__Provided records__.

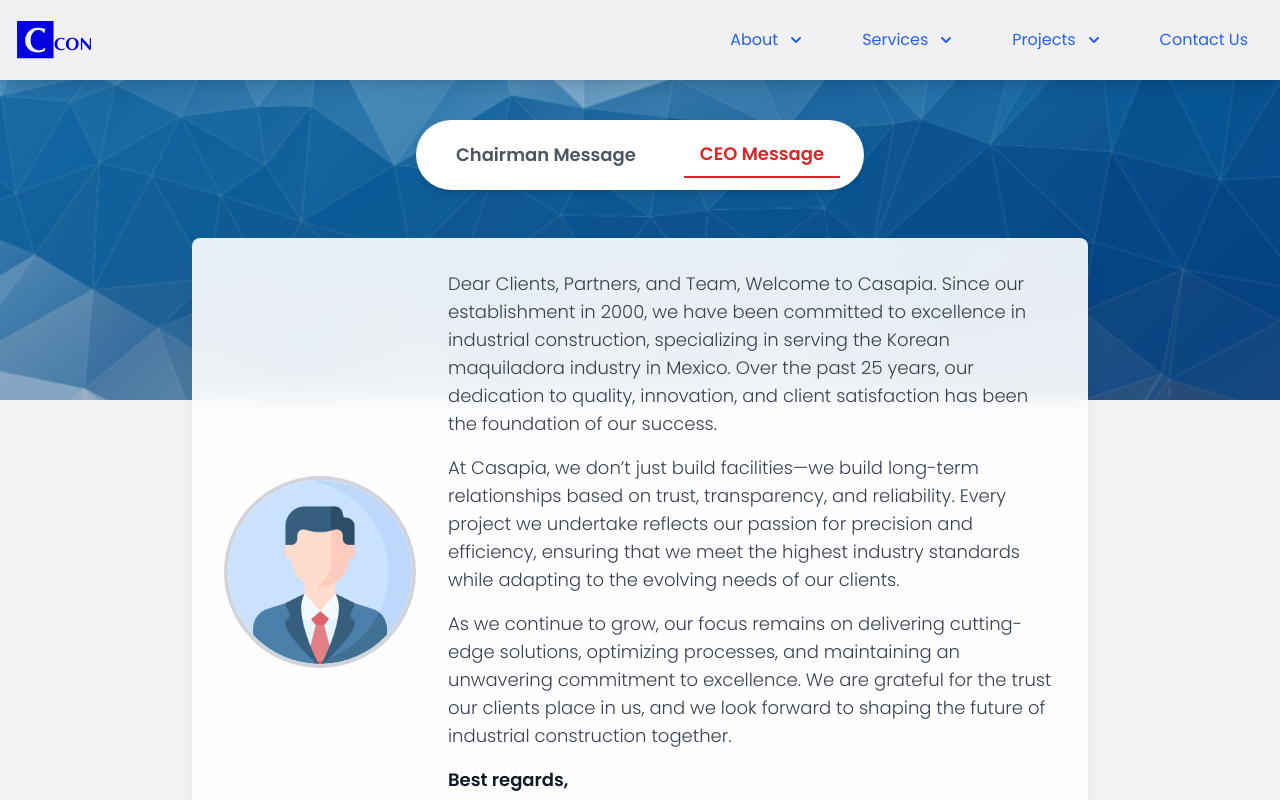
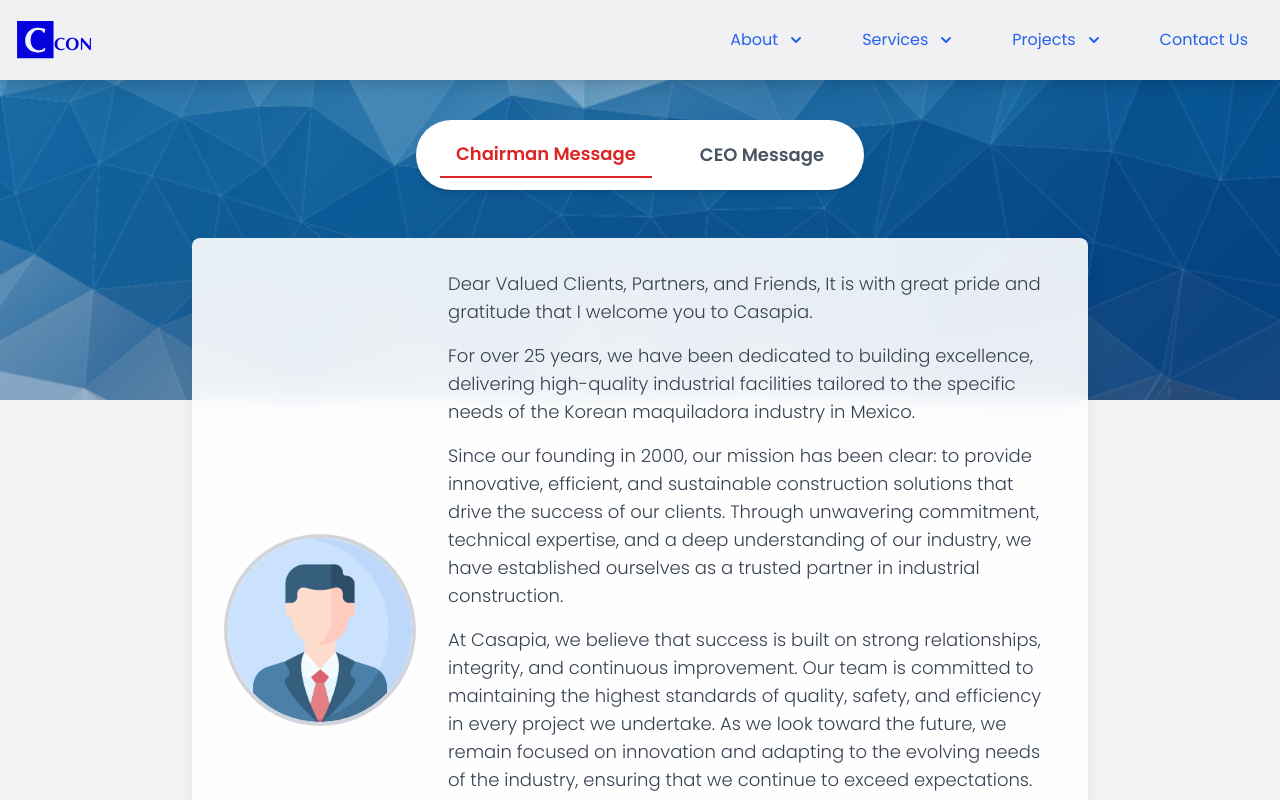
Before and after one commit to EnriqueFlores28/deploy_test, a Next.js app: page /about/ceo/ceo in a window 1280 px wide. Shown: the top 800 px of the page. Built offline with nearby package versions, Linux system fonts and the light colour scheme.

Commit message:
Corrected Issues

```diff
--- a/src/app/about/ceo/ceo/page.tsx
+++ b/src/app/about/ceo/ceo/page.tsx
@@ -1,10 +1,11 @@
 "use client";
 
 import React, { useState } from "react";
+import Image from "next/image";
 import { Card, CardContent } from "@/components/ui/card";
 
 const CEOMessage = () => {
-    const [activeTab, setActiveTab] = useState("ceo");
+    const [activeTab, setActiveTab] = useState("chairman");
 
     const backgroundImage = activeTab === "ceo" ? "/images/background.png" : "/images/backgr.png";
 
@@ -37,10 +38,12 @@ const CEOMessage = () => {
             {/* Content Section Overlapping Hero */}
             <div className="w-full flex justify-center relative mt-12 px-4">
                 <Card className="max-w-4xl w-full bg-white/90 backdrop-blur-md shadow-xl rounded-2xl p-8 flex flex-col md:flex-row items-center gap-8 relative z-10">
-                    <img
+                    <Image
                         src={activeTab === "ceo" ? "/images/profile.png" : "/images/profpic.png"}
                         alt={activeTab === "ceo" ? "I.S. Park - CEO" : "D.Y. Jung - Chairman"}
-                        className="w-48 h-48 object-cover rounded-full border-4 border-gray-300"
+                        width={192}
+                        height={192}
+                        className="object-cover rounded-full border-4 border-gray-300"
                     />
                     <CardContent className="text-gray-700 space-y-4">
                         {activeTab === "ceo" ? (
--- a/src/components/Footer.tsx
+++ b/src/components/Footer.tsx
@@ -1,5 +1,3 @@
-import Link from "next/link";
-
 export default function Footer() {
   return (
     <footer className="bg-gray-900 text-gray-300 text-sm py-10">
```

__Exercise aim__. Return the full set of lines above word for word and with no pictures.

__Solution__.
Before and after one commit to EnriqueFlores28/deploy_test, a Next.js app: page /about/ceo/ceo in a window 1280 px wide. Shown: the top 800 px of the page. Built offline with nearby package versions, Linux system fonts and the light colour scheme.

Commit message:
Corrected Issues

```diff
--- a/src/app/about/ceo/ceo/page.tsx
+++ b/src/app/about/ceo/ceo/page.tsx
@@ -1,10 +1,11 @@
 "use client";
 
 import React, { useState } from "react";
+import Image from "next/image";
 import { Card, CardContent } from "@/components/ui/card";
 
 const CEOMessage = () => {
-    const [activeTab, setActiveTab] = useState("ceo");
+    const [activeTab, setActiveTab] = useState("chairman");
 
     const backgroundImage = activeTab === "ceo" ? "/images/background.png" : "/images/backgr.png";
 
@@ -37,10 +38,12 @@ const CEOMessage = () => {
             {/* Content Section Overlapping Hero */}
             <div className="w-full flex justify-center relative mt-12 px-4">
                 <Card className="max-w-4xl w-full bg-white/90 backdrop-blur-md shadow-xl rounded-2xl p-8 flex flex-col md:flex-row items-center gap-8 relative z-10">
-                    <img
+                    <Image
                         src={activeTab === "ceo" ? "/images/profile.png" : "/images/profpic.png"}
                         alt={activeTab === "ceo" ? "I.S. Park - CEO" : "D.Y. Jung - Chairman"}
-                        className="w-48 h-48 object-cover rounded-full border-4 border-gray-300"
+                        width={192}
+                        height={192}
+                        className="object-cover rounded-full border-4 border-gray-300"
                     />
                     <CardContent className="text-gray-700 space-y-4">
                         {activeTab === "ceo" ? (
--- a/src/components/Footer.tsx
+++ b/src/components/Footer.tsx
@@ -1,5 +1,3 @@
-import Link from "next/link";
-
 export default function Footer() {
   return (
     <footer className="bg-gray-900 text-gray-300 text-sm py-10">
```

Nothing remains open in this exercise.